In Depth Information
Chapter 3: Designing Your Database the Relational Way
Figure 3-1:
File cards
showing
records and
fields.
After you use Access to create a table, you can really get busy — entering,
editing, deleting, and sorting the records in various ways, and printing many
types of reports (including columnar reports, forms, summaries, mailing
labels, and form letters). Access allows you to create as many tables as you
need in your database.
Designing a database means deciding (for openers) what tables your
database needs to include and what fields are in each table. At the most basic
level, it means designing the needed forms and, most likely, reports. This
process is the computer equivalent of designing the form or file card on
which you write the data, specifying which blanks need to be filled in and
which are optional.
Data types
Fields can be different data types, depending on what kind of information you
want them to store. Some fields contain textual alphanumeric information,
such as a last name or street address. Other fields contain numbers, such as
someone’s age. Others contain logical information — a yes or no regarding
some condition. Still others contain dates or times, such as the date when
the record was added to the database. Table 3-1 lists the Access data types.
Table 3-1
Commonly Used Data Types for Fields
Data Type
What It Holds
Short Text
This data type is for short chunks of text up to 255 characters
or special codes that contain non-numeric characters, such as
phone numbers (xxx-xxx-xxxx) and zip codes (xxxxx-xxxx) that
require parentheses and hyphens, which aren’t allowed in numbers.
Long Text
A Long Text field is like a Short Text field, but it allows more
characters — up to 65,536 of them. A Long Text field can contain rich
text (see the next item), and you can set it to Append Only so that
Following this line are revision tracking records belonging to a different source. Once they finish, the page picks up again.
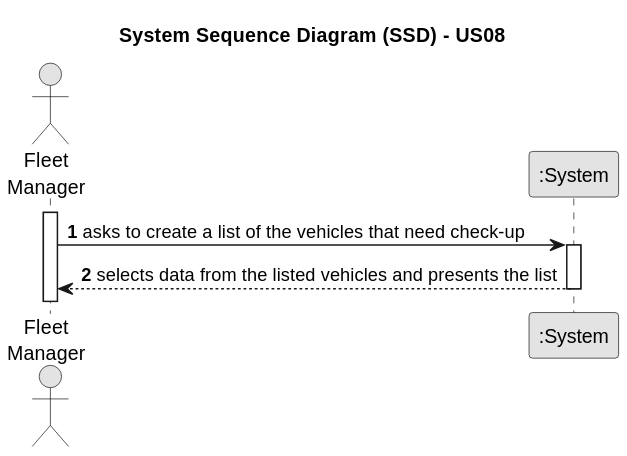
The PlantUML diagram docs/sprintB/us08/01.requirements-engineering/svg/us08-system-sequence-diagram.svg in Paulo-Pereira-at-ISEP/lei-24-s2-1nanb-g321, before a commit.
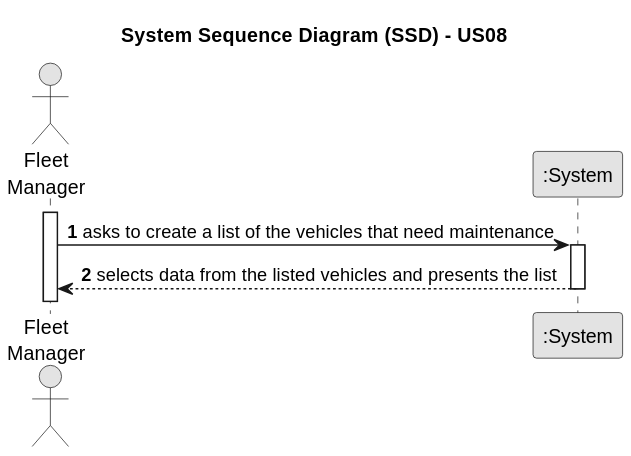
The same diagram one commit later.

Commit message:
LGGPM-47 - US08 SSD update(.puml & .svg)

Diff of the diagram source:
```diff
@@ -12,7 +12,7 @@
 
 activate Employee
 
-    Employee -> System : asks to create a list of the vehicles that need check-up
+    Employee -> System : asks to create a list of the vehicles that need maintenance
     activate System
 
         System --> Employee : selects data from the listed vehicles and presents the list
```
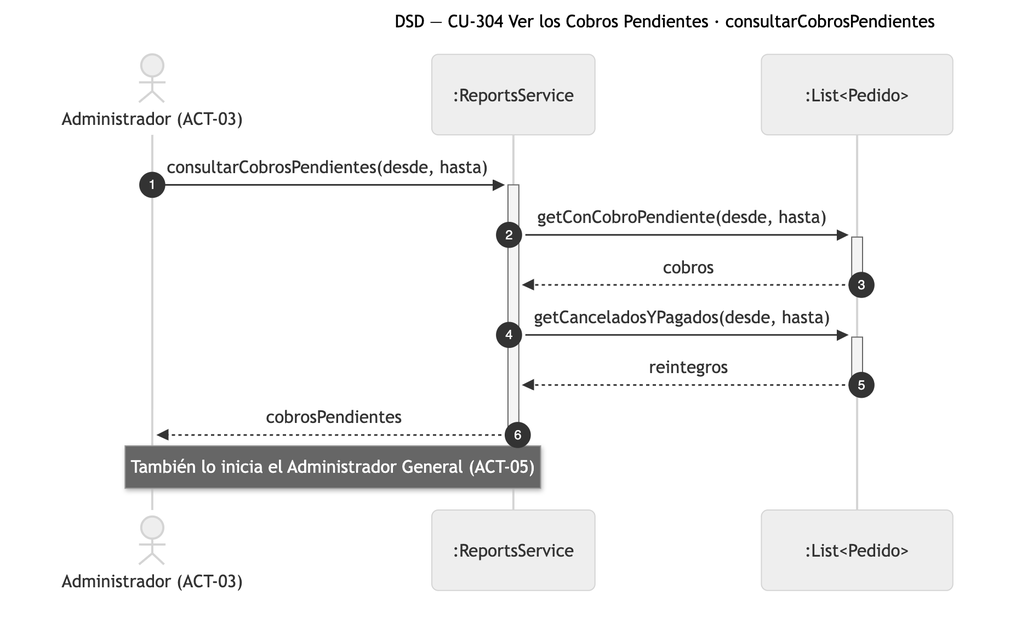
The Mermaid diagram diagramas/png/DSD_CU-304_consultarCobrosPendientes.png in Nahuelito-Dev/splg-docs, before a commit. Its source is kept beside it as diagramas/DSD_CU-304_consultarCobrosPendientes.mmd. Its diagram source:
```mermaid
sequenceDiagram
    title DSD — CU-304 Ver los Cobros Pendientes · consultarCobrosPendientes
    autonumber
    actor ADM as Administrador (ACT-03)
    participant SRV as :ReportsService
    participant PEDS as :List#lt;Pedido#gt;

    ADM->>+SRV: consultarCobrosPendientes(desde, hasta)
    SRV->>+PEDS: getConCobroPendiente(desde, hasta)
    PEDS-->>-SRV: cobros
    SRV->>+PEDS: getCanceladosYPagados(desde, hasta)
    PEDS-->>-SRV: reintegros
    SRV-->>-ADM: cobrosPendientes
    Note over ADM,SRV: También lo inicia el Administrador General (ACT-05)
```
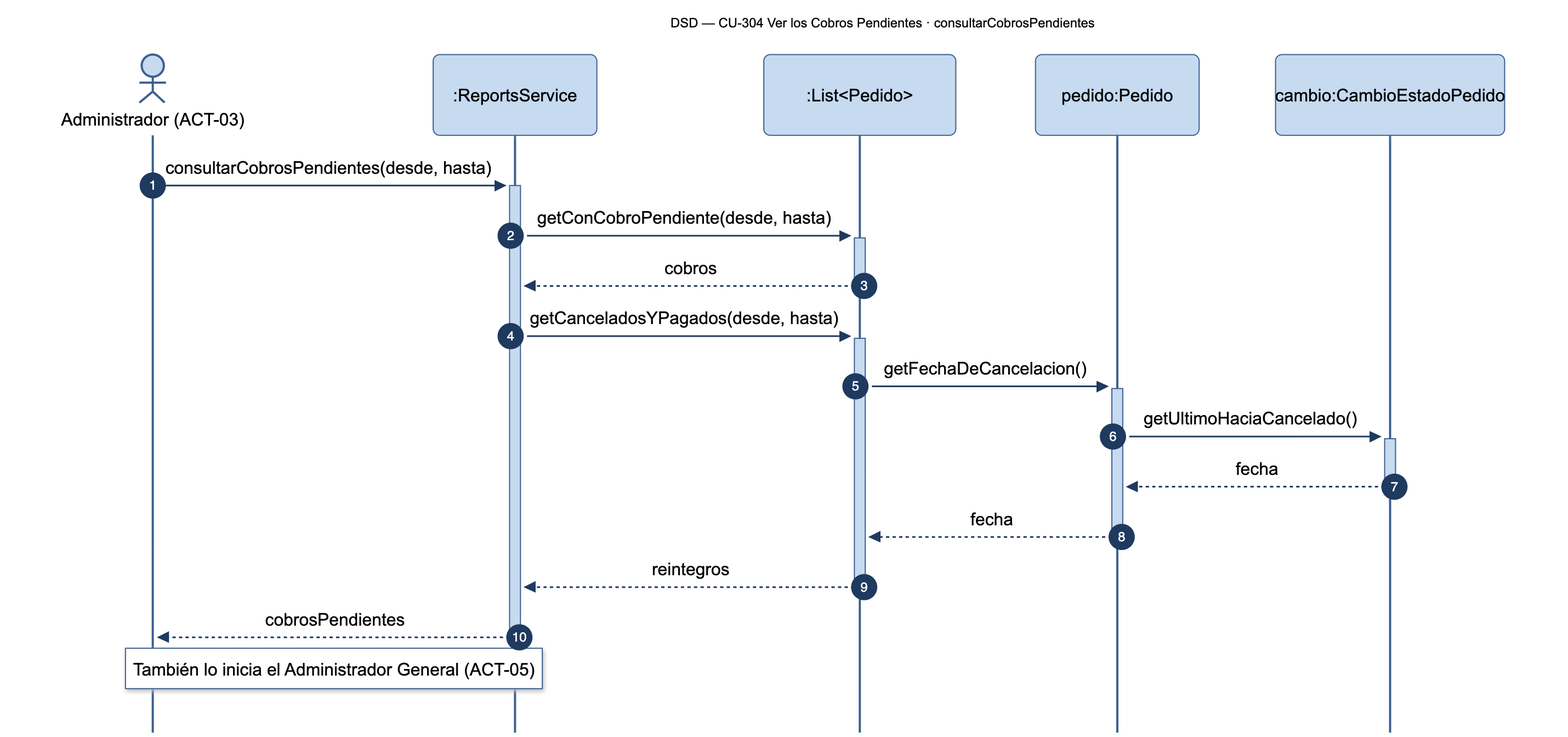
After the change.

Change to the diagram source:
```diff
@@ -4,11 +4,17 @@
     actor ADM as Administrador (ACT-03)
     participant SRV as :ReportsService
     participant PEDS as :List#lt;Pedido#gt;
+    participant PED as pedido:Pedido
+    participant CAM as cambio:CambioEstadoPedido
 
     ADM->>+SRV: consultarCobrosPendientes(desde, hasta)
     SRV->>+PEDS: getConCobroPendiente(desde, hasta)
     PEDS-->>-SRV: cobros
     SRV->>+PEDS: getCanceladosYPagados(desde, hasta)
+    PEDS->>+PED: getFechaDeCancelacion()
+    PED->>+CAM: getUltimoHaciaCancelado()
+    CAM-->>-PED: fecha
+    PED-->>-PEDS: fecha
     PEDS-->>-SRV: reintegros
     SRV-->>-ADM: cobrosPendientes
     Note over ADM,SRV: También lo inicia el Administrador General (ACT-05)
```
it can accumulate text notes without allowing the user to delete
what’s already there.
Search JabSto ::




Custom Search